#### Prompt
Below are records. Find each line in them that holds the word "RouteWithMd" and copy it.

(Web interface edit records)
· · · ·
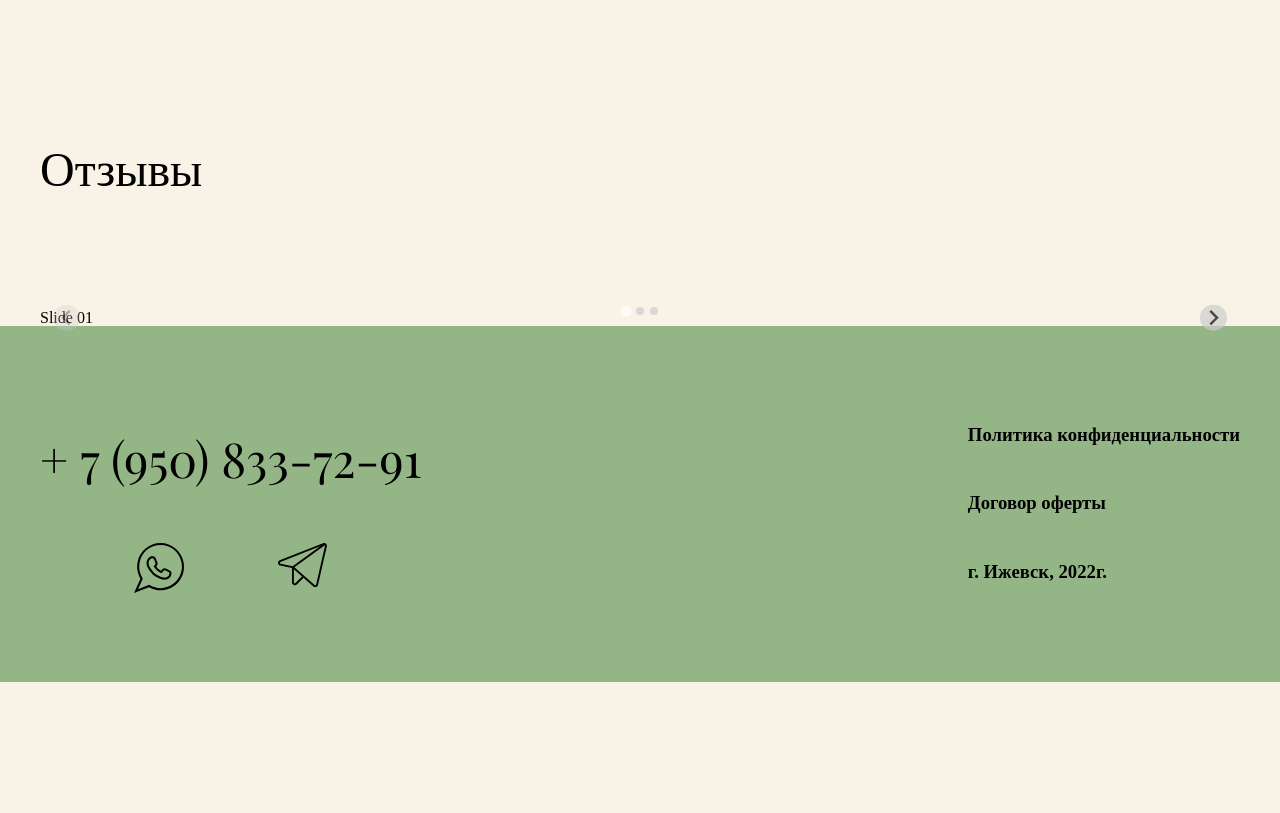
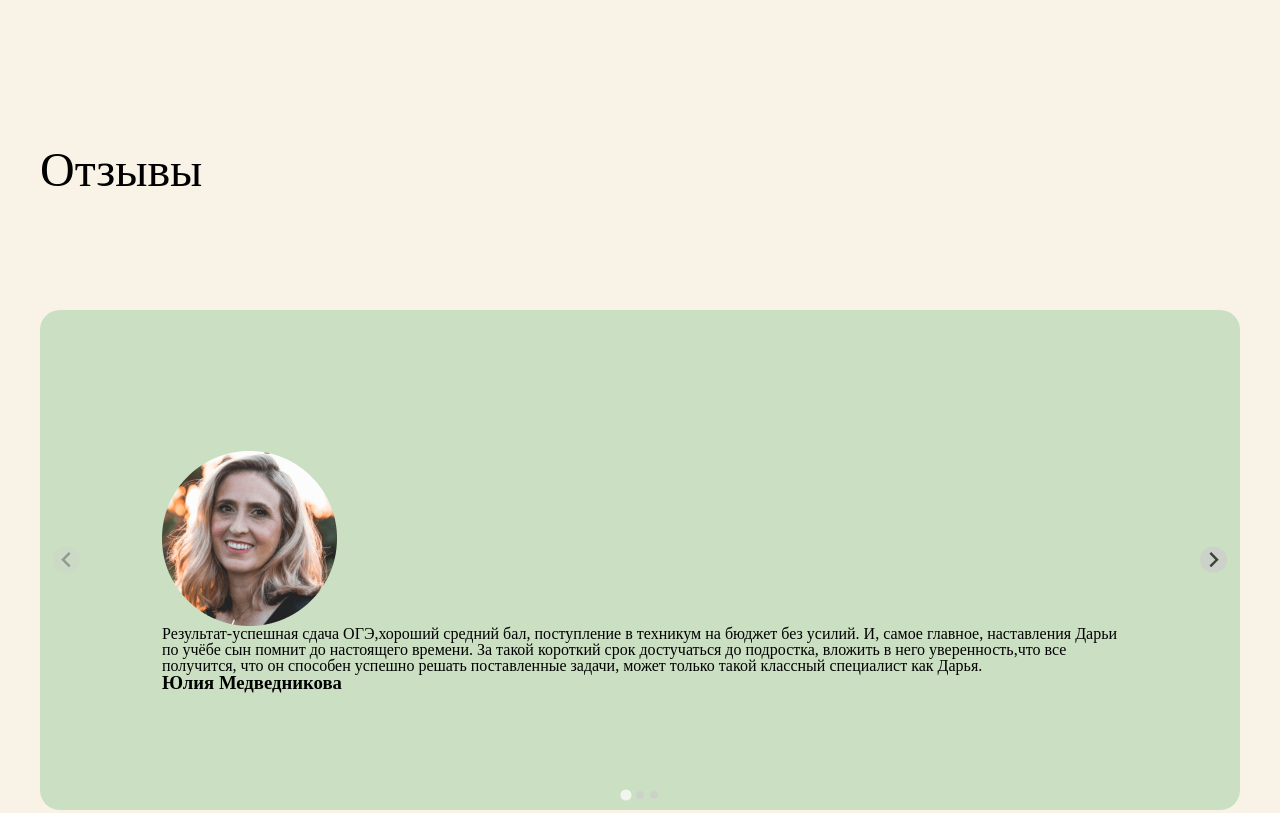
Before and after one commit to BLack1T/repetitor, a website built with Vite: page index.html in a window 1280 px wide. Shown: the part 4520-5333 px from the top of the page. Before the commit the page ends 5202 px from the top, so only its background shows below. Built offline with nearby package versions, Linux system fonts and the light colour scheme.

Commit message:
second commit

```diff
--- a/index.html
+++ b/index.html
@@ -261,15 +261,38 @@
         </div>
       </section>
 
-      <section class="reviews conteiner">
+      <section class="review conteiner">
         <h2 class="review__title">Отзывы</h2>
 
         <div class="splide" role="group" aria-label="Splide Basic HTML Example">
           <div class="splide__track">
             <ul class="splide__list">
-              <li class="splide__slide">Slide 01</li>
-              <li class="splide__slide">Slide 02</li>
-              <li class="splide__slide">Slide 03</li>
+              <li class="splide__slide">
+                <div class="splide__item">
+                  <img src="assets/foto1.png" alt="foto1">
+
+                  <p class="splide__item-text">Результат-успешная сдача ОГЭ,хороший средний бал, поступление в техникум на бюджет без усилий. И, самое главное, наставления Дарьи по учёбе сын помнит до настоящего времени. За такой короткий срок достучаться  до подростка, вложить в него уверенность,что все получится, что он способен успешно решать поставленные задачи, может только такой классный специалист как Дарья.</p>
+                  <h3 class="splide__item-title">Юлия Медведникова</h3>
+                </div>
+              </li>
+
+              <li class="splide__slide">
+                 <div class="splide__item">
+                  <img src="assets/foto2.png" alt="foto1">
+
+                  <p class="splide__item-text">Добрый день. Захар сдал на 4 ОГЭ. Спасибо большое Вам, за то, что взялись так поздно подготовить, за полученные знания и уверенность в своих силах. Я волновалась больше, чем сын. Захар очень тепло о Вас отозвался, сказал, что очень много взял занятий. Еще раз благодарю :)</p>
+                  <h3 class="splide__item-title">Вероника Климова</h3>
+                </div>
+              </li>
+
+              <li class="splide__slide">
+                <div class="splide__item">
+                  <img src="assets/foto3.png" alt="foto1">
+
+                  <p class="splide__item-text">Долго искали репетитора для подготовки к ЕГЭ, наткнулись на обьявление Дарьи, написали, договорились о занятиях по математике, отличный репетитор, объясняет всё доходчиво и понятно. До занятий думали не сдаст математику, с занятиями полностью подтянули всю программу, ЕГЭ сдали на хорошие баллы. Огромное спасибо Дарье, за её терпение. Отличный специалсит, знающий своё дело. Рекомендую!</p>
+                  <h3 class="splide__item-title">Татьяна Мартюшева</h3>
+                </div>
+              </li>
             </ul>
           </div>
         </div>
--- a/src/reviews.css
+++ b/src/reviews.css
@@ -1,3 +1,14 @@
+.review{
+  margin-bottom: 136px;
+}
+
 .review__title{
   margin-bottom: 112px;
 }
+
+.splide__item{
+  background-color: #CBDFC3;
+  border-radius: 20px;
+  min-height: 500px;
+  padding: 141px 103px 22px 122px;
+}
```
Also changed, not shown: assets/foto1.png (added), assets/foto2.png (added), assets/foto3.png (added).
· · · ·
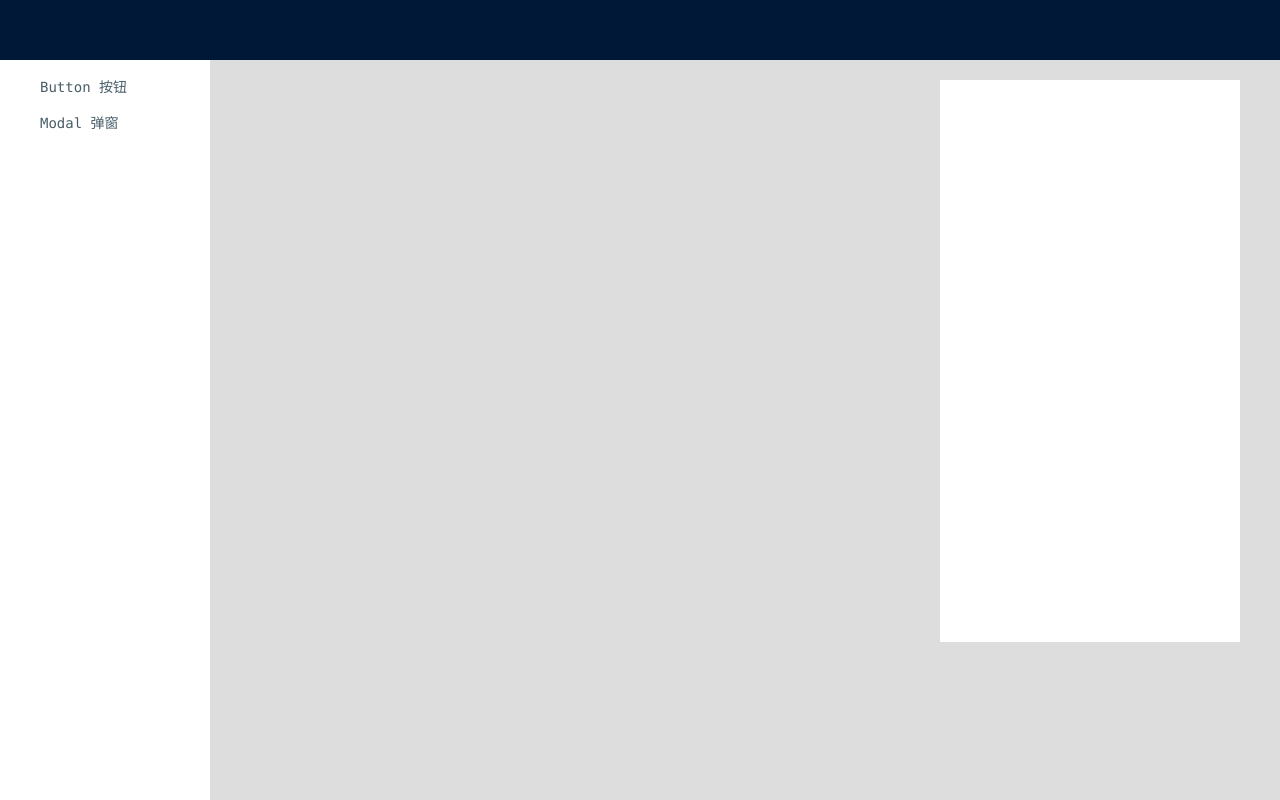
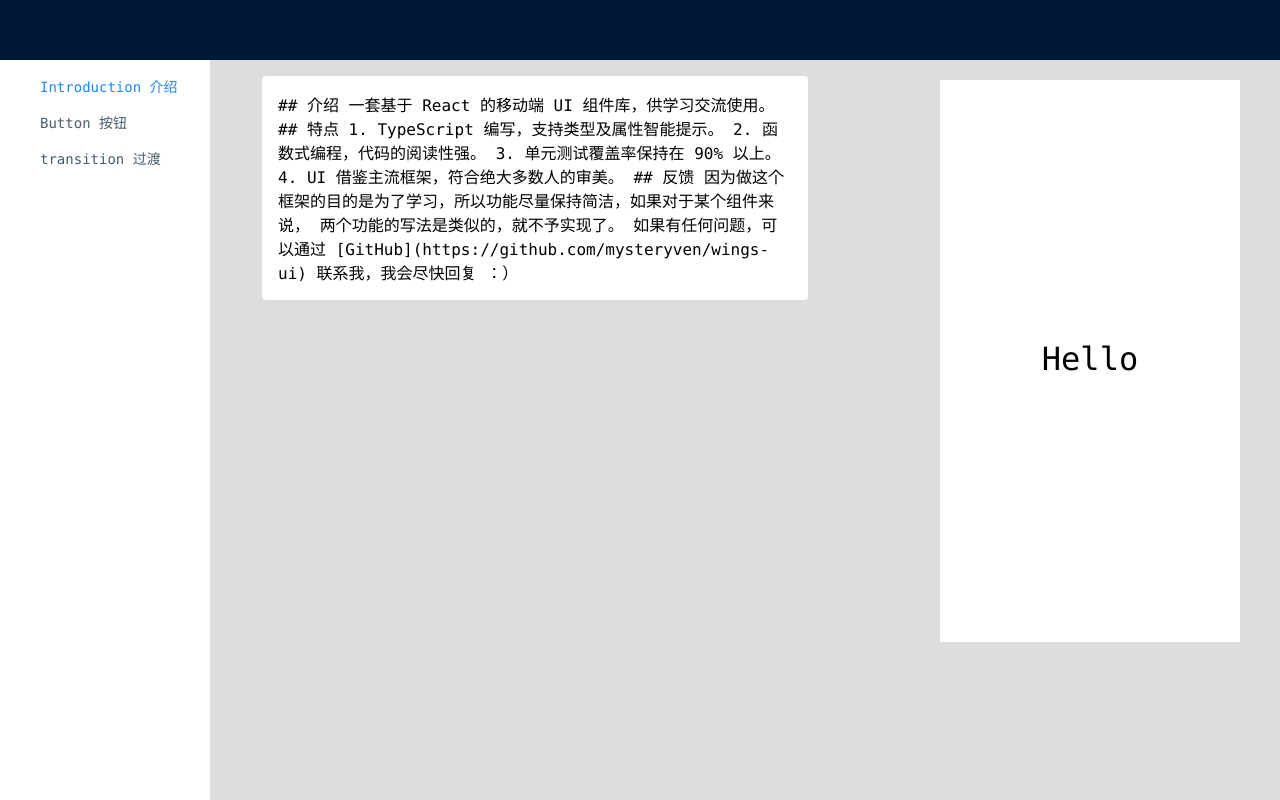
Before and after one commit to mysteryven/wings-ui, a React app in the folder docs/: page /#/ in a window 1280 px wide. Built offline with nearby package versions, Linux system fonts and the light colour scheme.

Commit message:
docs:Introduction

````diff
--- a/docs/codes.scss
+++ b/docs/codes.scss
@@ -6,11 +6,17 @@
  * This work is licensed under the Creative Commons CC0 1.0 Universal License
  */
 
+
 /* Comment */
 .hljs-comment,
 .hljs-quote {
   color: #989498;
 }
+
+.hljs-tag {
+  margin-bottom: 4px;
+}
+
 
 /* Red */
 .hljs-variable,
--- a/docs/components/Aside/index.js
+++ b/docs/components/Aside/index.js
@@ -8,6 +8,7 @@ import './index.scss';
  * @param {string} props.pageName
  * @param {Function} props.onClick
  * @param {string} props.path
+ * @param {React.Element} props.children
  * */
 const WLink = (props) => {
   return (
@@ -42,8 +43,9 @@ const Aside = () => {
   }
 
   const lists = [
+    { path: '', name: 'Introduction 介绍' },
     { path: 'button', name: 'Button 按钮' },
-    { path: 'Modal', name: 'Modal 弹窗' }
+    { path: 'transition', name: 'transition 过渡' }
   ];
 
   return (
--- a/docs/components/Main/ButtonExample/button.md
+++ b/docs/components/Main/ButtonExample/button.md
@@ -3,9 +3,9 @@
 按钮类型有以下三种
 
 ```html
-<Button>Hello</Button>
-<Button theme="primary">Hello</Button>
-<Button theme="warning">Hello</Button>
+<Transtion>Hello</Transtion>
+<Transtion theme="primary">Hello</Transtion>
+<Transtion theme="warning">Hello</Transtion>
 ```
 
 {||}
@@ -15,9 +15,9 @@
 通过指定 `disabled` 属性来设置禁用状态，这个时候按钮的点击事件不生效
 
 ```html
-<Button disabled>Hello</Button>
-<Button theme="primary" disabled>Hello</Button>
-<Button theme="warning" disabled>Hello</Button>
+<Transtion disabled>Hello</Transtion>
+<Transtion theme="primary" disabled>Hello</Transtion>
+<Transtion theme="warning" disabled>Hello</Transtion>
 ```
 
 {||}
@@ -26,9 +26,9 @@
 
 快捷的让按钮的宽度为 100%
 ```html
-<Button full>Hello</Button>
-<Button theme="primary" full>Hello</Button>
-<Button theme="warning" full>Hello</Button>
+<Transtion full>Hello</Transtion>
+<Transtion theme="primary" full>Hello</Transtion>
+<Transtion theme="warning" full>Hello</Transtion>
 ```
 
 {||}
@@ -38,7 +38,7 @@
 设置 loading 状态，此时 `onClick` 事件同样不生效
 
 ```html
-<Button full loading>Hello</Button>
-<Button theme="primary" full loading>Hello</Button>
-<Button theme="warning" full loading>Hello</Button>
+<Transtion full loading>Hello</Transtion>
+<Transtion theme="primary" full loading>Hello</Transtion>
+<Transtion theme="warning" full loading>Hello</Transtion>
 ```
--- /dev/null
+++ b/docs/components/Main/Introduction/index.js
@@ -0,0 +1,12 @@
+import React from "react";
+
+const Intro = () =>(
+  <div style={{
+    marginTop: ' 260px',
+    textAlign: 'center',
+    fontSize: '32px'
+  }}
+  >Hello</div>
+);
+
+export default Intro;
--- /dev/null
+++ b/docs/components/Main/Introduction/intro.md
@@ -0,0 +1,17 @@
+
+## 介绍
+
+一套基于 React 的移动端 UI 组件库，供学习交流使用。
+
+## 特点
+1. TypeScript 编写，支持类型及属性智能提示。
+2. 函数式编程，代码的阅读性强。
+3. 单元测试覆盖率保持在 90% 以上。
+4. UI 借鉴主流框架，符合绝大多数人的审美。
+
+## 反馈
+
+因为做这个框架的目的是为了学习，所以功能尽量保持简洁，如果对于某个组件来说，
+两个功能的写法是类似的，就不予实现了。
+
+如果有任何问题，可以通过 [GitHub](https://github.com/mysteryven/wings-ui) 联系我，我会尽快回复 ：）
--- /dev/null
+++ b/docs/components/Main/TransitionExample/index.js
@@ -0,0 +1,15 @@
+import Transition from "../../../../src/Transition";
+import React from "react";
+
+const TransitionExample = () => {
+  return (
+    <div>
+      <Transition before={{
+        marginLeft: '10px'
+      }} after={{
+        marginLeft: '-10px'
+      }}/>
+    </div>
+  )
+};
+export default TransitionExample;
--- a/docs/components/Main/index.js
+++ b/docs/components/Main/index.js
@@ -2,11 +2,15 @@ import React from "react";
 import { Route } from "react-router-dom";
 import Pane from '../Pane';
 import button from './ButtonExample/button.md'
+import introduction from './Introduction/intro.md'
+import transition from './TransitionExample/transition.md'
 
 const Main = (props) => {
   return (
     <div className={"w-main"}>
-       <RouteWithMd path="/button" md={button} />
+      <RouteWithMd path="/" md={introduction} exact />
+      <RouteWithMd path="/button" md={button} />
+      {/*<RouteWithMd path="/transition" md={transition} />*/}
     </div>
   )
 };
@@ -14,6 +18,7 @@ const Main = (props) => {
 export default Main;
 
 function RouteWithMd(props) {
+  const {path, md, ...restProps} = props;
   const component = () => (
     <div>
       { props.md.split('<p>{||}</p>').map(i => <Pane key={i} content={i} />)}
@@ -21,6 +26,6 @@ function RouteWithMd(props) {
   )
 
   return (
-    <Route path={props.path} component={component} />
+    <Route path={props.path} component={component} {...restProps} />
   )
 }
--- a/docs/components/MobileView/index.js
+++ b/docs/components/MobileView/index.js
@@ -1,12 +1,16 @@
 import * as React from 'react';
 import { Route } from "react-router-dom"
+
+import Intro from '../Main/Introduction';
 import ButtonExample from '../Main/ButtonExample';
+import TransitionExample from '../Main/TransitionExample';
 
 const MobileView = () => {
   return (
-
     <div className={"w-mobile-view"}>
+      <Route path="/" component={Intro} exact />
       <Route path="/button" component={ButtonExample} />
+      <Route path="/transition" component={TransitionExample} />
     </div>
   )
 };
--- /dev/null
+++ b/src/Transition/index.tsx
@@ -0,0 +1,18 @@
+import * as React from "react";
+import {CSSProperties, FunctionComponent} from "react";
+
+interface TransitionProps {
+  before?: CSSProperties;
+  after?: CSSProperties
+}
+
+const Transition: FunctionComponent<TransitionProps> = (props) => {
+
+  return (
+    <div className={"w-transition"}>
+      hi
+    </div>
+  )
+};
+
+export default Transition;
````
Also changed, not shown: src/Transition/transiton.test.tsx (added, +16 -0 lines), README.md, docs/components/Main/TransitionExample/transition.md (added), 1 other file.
· · · ·
#### Solved exercise
-       <RouteWithMd path="/button" md={button} />
+      <RouteWithMd path="/" md={introduction} exact />
+      <RouteWithMd path="/button" md={button} />
+      {/*<RouteWithMd path="/transition" md={transition} />*/}
 function RouteWithMd(props) {
@@ -21,6 +26,6 @@ function RouteWithMd(props) {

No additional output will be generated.